Required action
Copy every record exactly, and keep the pictures out.

Material for the task
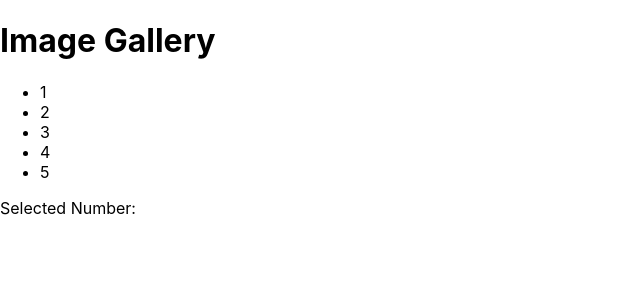
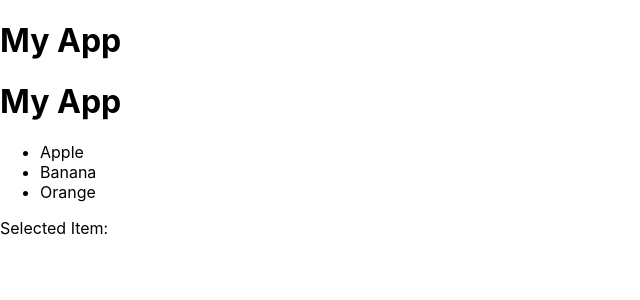
Before and after one commit to salinpaul94/60_DAY_PLAN_FOR_CROSS_PALTFORM_DEVELOPMENT, a React (Create React App) app in the folder cilu_laptop/: page / in a window 1280 px wide. Shown: the top 300 px of the page, without its empty margins (0-640 px from the left). Built offline with nearby package versions, Linux system fonts and the light colour scheme.

Commit message:
day 6 task 16 example 1

```diff
--- a/cilu_laptop/src/App.js
+++ b/cilu_laptop/src/App.js
@@ -1,5 +1,5 @@
 import './App.css';
-import Task15Example2 from './Day6Components/Task15Example2';
+import Task16Example1 from './Day6Components/Task16Example1';
 
 function App() {
   return (
@@ -30,7 +30,8 @@ function App() {
     // <Task14Example1/>
     // <Task14Example2/>
     // <Task15Example1/>
-    <Task15Example2/>
+    // <Task15Example2/>
+    <Task16Example1/>
   );
 }
 
--- /dev/null
+++ b/cilu_laptop/src/Day6Components/Task16Example1.js
@@ -0,0 +1,16 @@
+import React, { Suspense } from 'react';
+
+const LazyComponent = React.lazy(() => import('./Task15Exampl1'));
+
+function Task16Example1() {
+  return (
+    <div>
+      <h1>My App</h1>
+      <Suspense fallback={ <div>Loading...</div> }>
+        <LazyComponent/>
+      </Suspense>
+    </div>
+  );
+}
+
+export default Task16Example1;
```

Your response
Before and after one commit to salinpaul94/60_DAY_PLAN_FOR_CROSS_PALTFORM_DEVELOPMENT, a React (Create React App) app in the folder cilu_laptop/: page / in a window 1280 px wide. Shown: the top 300 px of the page, without its empty margins (0-640 px from the left). Built offline with nearby package versions, Linux system fonts and the light colour scheme.

Commit message:
day 6 task 16 example 1

```diff
--- a/cilu_laptop/src/App.js
+++ b/cilu_laptop/src/App.js
@@ -1,5 +1,5 @@
 import './App.css';
-import Task15Example2 from './Day6Components/Task15Example2';
+import Task16Example1 from './Day6Components/Task16Example1';
 
 function App() {
   return (
@@ -30,7 +30,8 @@ function App() {
     // <Task14Example1/>
     // <Task14Example2/>
     // <Task15Example1/>
-    <Task15Example2/>
+    // <Task15Example2/>
+    <Task16Example1/>
   );
 }
 
--- /dev/null
+++ b/cilu_laptop/src/Day6Components/Task16Example1.js
@@ -0,0 +1,16 @@
+import React, { Suspense } from 'react';
+
+const LazyComponent = React.lazy(() => import('./Task15Exampl1'));
+
+function Task16Example1() {
+  return (
+    <div>
+      <h1>My App</h1>
+      <Suspense fallback={ <div>Loading...</div> }>
+        <LazyComponent/>
+      </Suspense>
+    </div>
+  );
+}
+
+export default Task16Example1;
```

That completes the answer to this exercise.